And that can be a smart choice if there’s real danger to your well-being.

But sometimes the threat is not as great as you imagine. Your mind can conjure up all kinds of scenarios based on a single incident, and you end up over-generalizing. You assume that having a problem in this situation will be true of all future situations. You’re afraid of encountering the same type of pain going forward, so you decide that the best approach is to retreat.

This could happen in any number of areas in your life…
  • You have a negative experience with one boss or business partner and assume you can't trust any future bosses/partners. 
  • A presentation/sales call doesn’t go well and you lose your confidence. Now you’re afraid you won’t be able to convince anyone to buy your ideas or products.
  • An intimate relationship or marriage fails and you write off any possibility of establishing a positive, healthy relationship. You’re convinced that you’re destined to have relationships that turn out badly. 
What’s the solution?

When you have a bad experience, remind yourself that this one situation does not define who you are or what you’re capable of. Or what you're destined for in the future.

Remember that our brains are hard-wired from ancient times for “fight-or-flight.” But the brain has evolved, and you’re able to apply rational thinking to evaluate what’s happening and respond with logic, not emotion. You can learn to recognize when you’re applying old, outdated ideas to a new situation and make a different choice.

The key is to take time to reflect on what happened and learn from the experience. Apply those “lessons learned” to future situations so you remain open to opportunities and don’t repeat mistakes you made.

When you do this, you’re more likely to take risks because you’ll have the confidence that you can make better choices and informed decisions.

Monday, November 1, 2010

Learn from Your Experiences

To learn from your experiences, it's important to reflect on what happened – for your successes and mistakes. If you don’t take this important step, you risk repeating mistakes and you may not make the most of your successes. Gaining insights from everything that happens to you will prepare you for greater positive results in the future.

What kinds of questions can you ask yourself after every important event to make sure you take away all the valuable lessons the experience has to offer?
“Good judgment comes from experience. And where does experience come from? Experience comes from bad judgment.” - Mark Twain, American novelist

“It's what you learn after you know it all that counts.” - John Wooden, American college basketball coach

“Life is a succession of lessons which must be lived to be understood.” - Helen Keller, American author

Monday, October 4, 2010

5 Questions That Help You Learn from Experience

Not long ago I was at an out-of-town conference that included an evening networking event. All of us in the room had 60 seconds to introduce ourselves and explain how our product or service could benefit the others. Even though I had given thought to what I would say, after I had my turn I wasn't pleased with what I communicated.
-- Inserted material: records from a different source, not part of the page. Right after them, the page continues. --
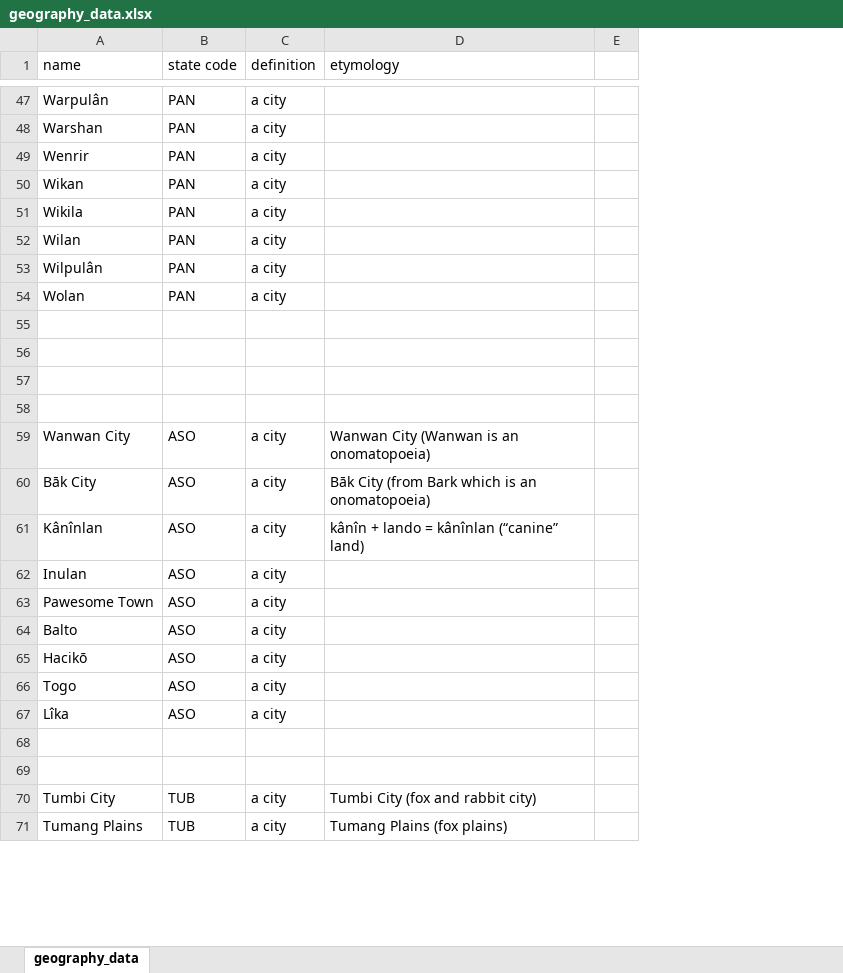
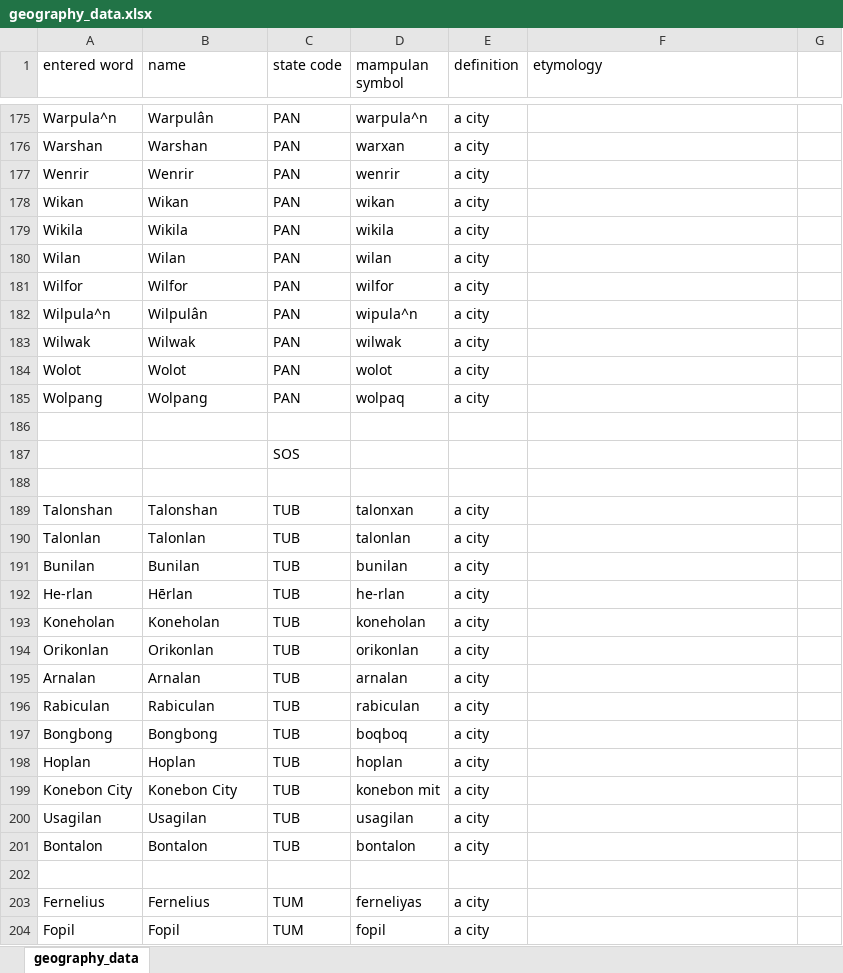
Before and after one commit to AlexAndPedro/alexandpedro.github.io, an Excel workbook: data/geography_data.xlsx, sheet geography_data, drawn as a sheet; only a part is shown, gaps mark what is left out; values as stored, in another font and other column widths than the file's, no borders; conditional formats not drawn; removed rows and columns are numbered as before the commit, all else as after; the diff covers the shown part only; the diff names each change by its address in the sheet, - before the commit and + after, or states it on an @@ line.

```diff
--- a/data/geography_data.xlsx (sheet geography_data)
+++ b/data/geography_data.xlsx (sheet geography_data)
+column A (entered word), rows 175-180: Warpula^n | Warshan | Wenrir | Wikan | Wikila | Wilan; row 182: Wilpula^n; row 185: Wolpang; rows 203-204: Fernelius | Fopil
+column D (mampulan symbol), rows 175-180: warpula^n | warxan | wenrir | wikan | wikila | wilan; row 182: wipula^n; row 185: wolpaq; rows 203-204: ferneliyas | fopil
+row 181: Wilfor | Wilfor | PAN | wilfor | a city
+row 183: Wilwak | Wilwak | PAN | wilwak | a city
+row 184: Wolot | Wolot | PAN | wolot | a city
-B185 (name): Wolan
+B185 (name): Wolpang
+row 187:  |  | SOS
+row 189: Talonshan | Talonshan | TUB | talonxan | a city
+row 190: Talonlan | Talonlan | TUB | talonlan | a city
+row 191: Bunilan | Bunilan | TUB | bunilan | a city
+row 192: He-rlan | Hērlan | TUB | he-rlan | a city
+row 193: Koneholan | Koneholan | TUB | koneholan | a city
+row 194: Orikonlan | Orikonlan | TUB | orikonlan | a city
+row 195: Arnalan | Arnalan | TUB | arnalan | a city
+row 196: Rabiculan | Rabiculan | TUB | rabiculan | a city
+row 197: Bongbong | Bongbong | TUB | boqboq | a city
+row 198: Hoplan | Hoplan | TUB | hoplan | a city
+row 199: Konebon City | Konebon City | TUB | konebon mit | a city
+row 200: Usagilan | Usagilan | TUB | usagilan | a city
+row 201: Bontalon | Bontalon | TUB | bontalon | a city
-row 203: (empty)
+row 203: Fernelius | Fernelius | TUM | ferneliyas | a city
@@ row 59 moved to row 64: Wanwan City @@
@@ row 60 moved to row 53: Ba-k City @@
@@ row 61 moved to row 57: Ka^ni^nlan @@
@@ row 62 moved to row 56: Inulan @@
@@ row 63 moved to row 62: Pawesome Town @@
-row 64: Balto | ASO | a city
@@ row 65 moved to row 55: Haciko- @@
-row 66: Togo | ASO | a city
@@ row 67 moved to row 58: Li^ka @@
-row 204: (empty)
+row 204: Fopil | Fopil | TUM | fopil | a city
-row 69: (empty)
-row 70: Tumbi City | TUB | a city | Tumbi City (fox and rabbit city)
-row 71: Tumang Plains | TUB | a city | Tumang Plains (fox plains)
```
Also changed, not shown: 135 added rows, 55 removed rows and 22 edited cells elsewhere in this sheet, data/word_data.xlsx, 38 other files.
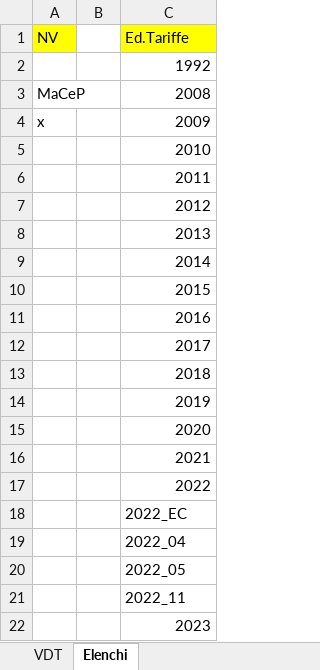
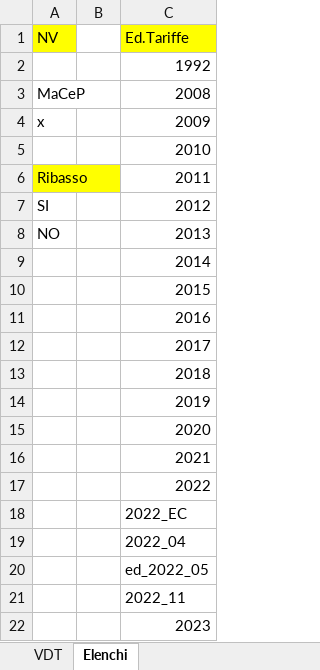
Before and after one commit to enricomarchi/SAP, an Excel workbook: SAL.xlsx, sheet Elenchi, drawn as a sheet; values as stored, in another font and other column widths than the file's, no borders; the diff names each change by its address in the sheet, - before the commit and + after, or states it on an @@ line.

```diff
--- a/SAL.xlsx (sheet Elenchi)
+++ b/SAL.xlsx (sheet Elenchi)
-A6 (NV): (empty)
+A6 (NV): Ribasso
-A6 fill: none
+A6 fill: #FFFF00
-A7 (NV): (empty)
+A7 (NV): SI
-A8 (NV): (empty)
+A8 (NV): NO
-C20 (Ed.Tariffe): 2022_05
+C20 (Ed.Tariffe): ed_2022_05
```
Also changed, not shown: sheet VDT, 6 other files.
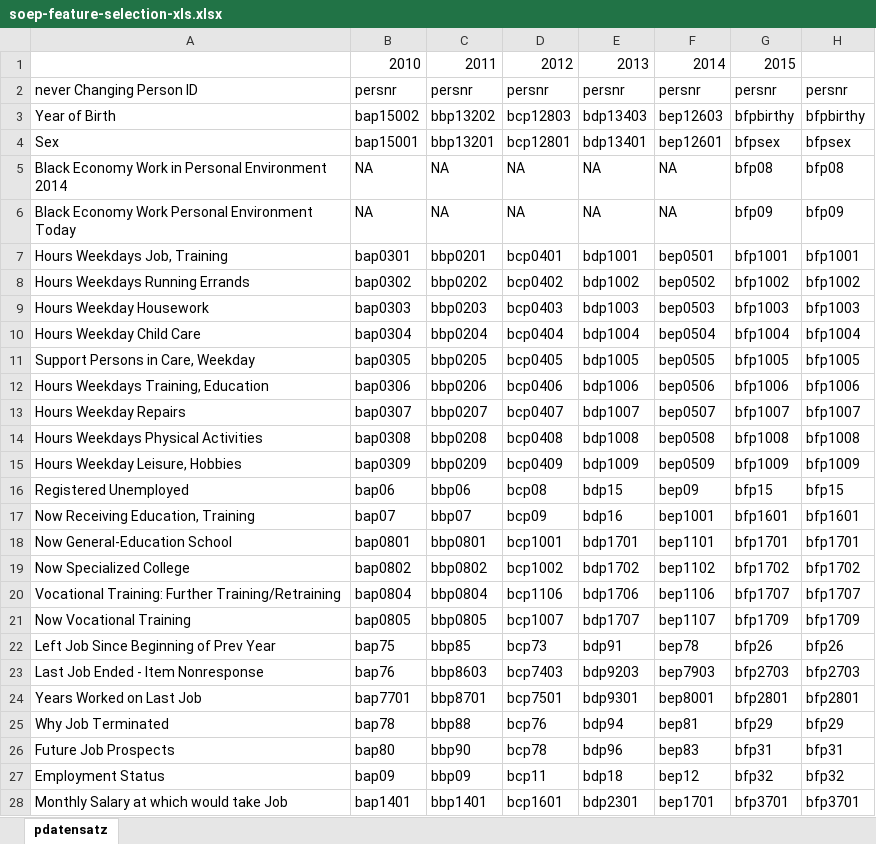
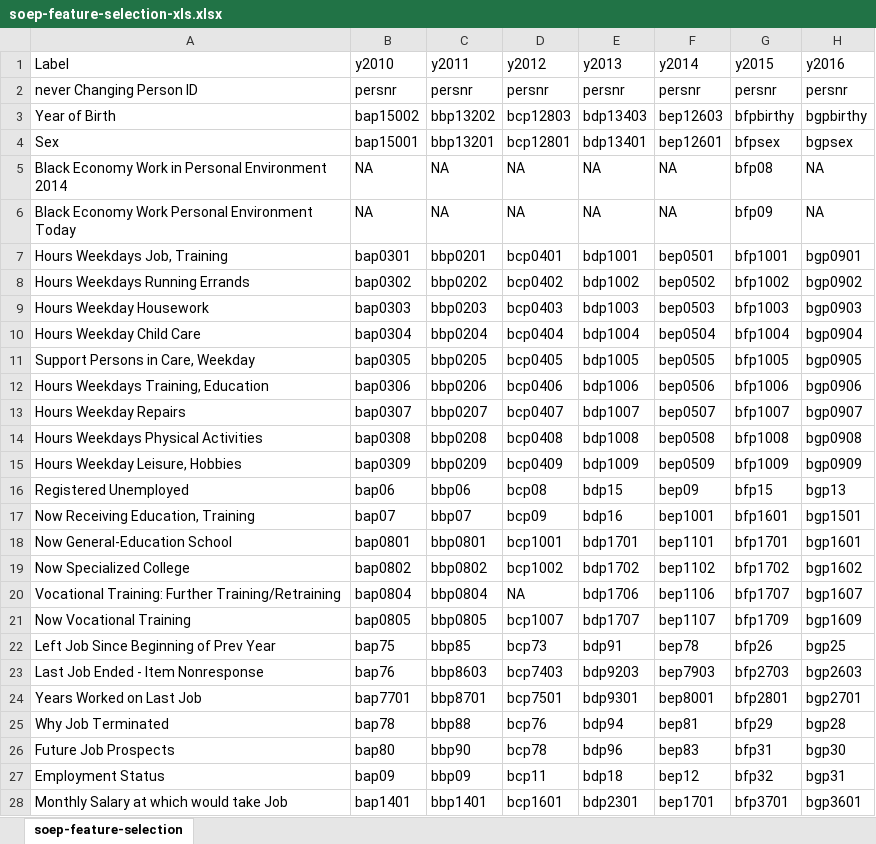
Before and after one commit to nonstoptimm/spl-pirates, an Excel workbook: variable-selection/soep-feature-selection-xls.xlsx, sheet soep-feature-selection, drawn as a sheet; only a part is shown; values as stored, in another font and other column widths than the file's, no borders; removed rows and columns are numbered as before the commit, all else as after; the diff covers the shown part only; the diff names each change by its address in the sheet, - before the commit and + after, or states it on an @@ line.

```diff
--- a/variable-selection/soep-feature-selection-xls.xlsx (sheet soep-feature-selection)
+++ b/variable-selection/soep-feature-selection-xls.xlsx (sheet soep-feature-selection)
-sheet tab: pdatensatz
+sheet tab: soep-feature-selection
-row 1:  | 2010 | 2011 | 2012 | 2013 | 2014 | 2015
+row 1: Label | y2010 | y2011 | y2012 | y2013 | y2014 | y2015 | y2016
-H3: bfpbirthy
+H3: bgpbirthy
-H4: bfpsex
+H4: bgpsex
-H5: bfp08
+H5: NA
-H6: bfp09
+H6: NA
-H7: bfp1001
+H7: bgp0901
-H8: bfp1002
+H8: bgp0902
-H9: bfp1003
+H9: bgp0903
-H10: bfp1004
+H10: bgp0904
-H11: bfp1005
+H11: bgp0905
-H12: bfp1006
+H12: bgp0906
-H13: bfp1007
+H13: bgp0907
-H14: bfp1008
+H14: bgp0908
-H15: bfp1009
+H15: bgp0909
-H16: bfp15
+H16: bgp13
-H17: bfp1601
+H17: bgp1501
-H18: bfp1701
+H18: bgp1601
-H19: bfp1702
+H19: bgp1602
-D20: bcp1106
+D20: NA
-H20: bfp1707
+H20: bgp1607
-H21: bfp1709
+H21: bgp1609
-H22: bfp26
+H22: bgp25
-H23: bfp2703
+H23: bgp2603
-H24: bfp2801
+H24: bgp2701
-H25: bfp29
+H25: bgp28
-H26: bfp31
+H26: bgp30
-H27: bfp32
+H27: bgp31
-H28: bfp3701
+H28: bgp3601
```
Also changed, not shown: 8 removed rows and 85 edited cells elsewhere in this sheet, 45 other files.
When I returned to my room, I was disappointed in myself. But then I remembered the five questions that Denny Coates describes in this interview. I wrote answers to each one. That process not only helped me analyze the experience. I was also able to let go of any negative feelings I had about what I did and maintain a positive attitude during the rest of the conference. If I hadn't made the effort to do that, I might have wasted valuable time replaying the scene and criticizing myself. That would have robbed me of the opportunity to focus on positive interactions with people during the rest of the event.

These are the most important questions you can ask yourself to learn from the positive and negative experiences you have in your life.

Next time you have an experience that doesn't turn out the way you'd hoped, take time to answer these five magic questions and you'll gain valuable insights that will help you in future situations.

In case you missed them, you can watch the first five videos in this interview series here:

#1 – 4 Vital Things Every Leader Must Do

#2 – Why People Usually DON’T Give Their Best Effort

#3 – Leader Skills Are NOT Enough

#4 - Leaders Learn Best ON THE JOB, Not in the Classroom 

#5 - Why Leadership Habits Take Time to Ingrain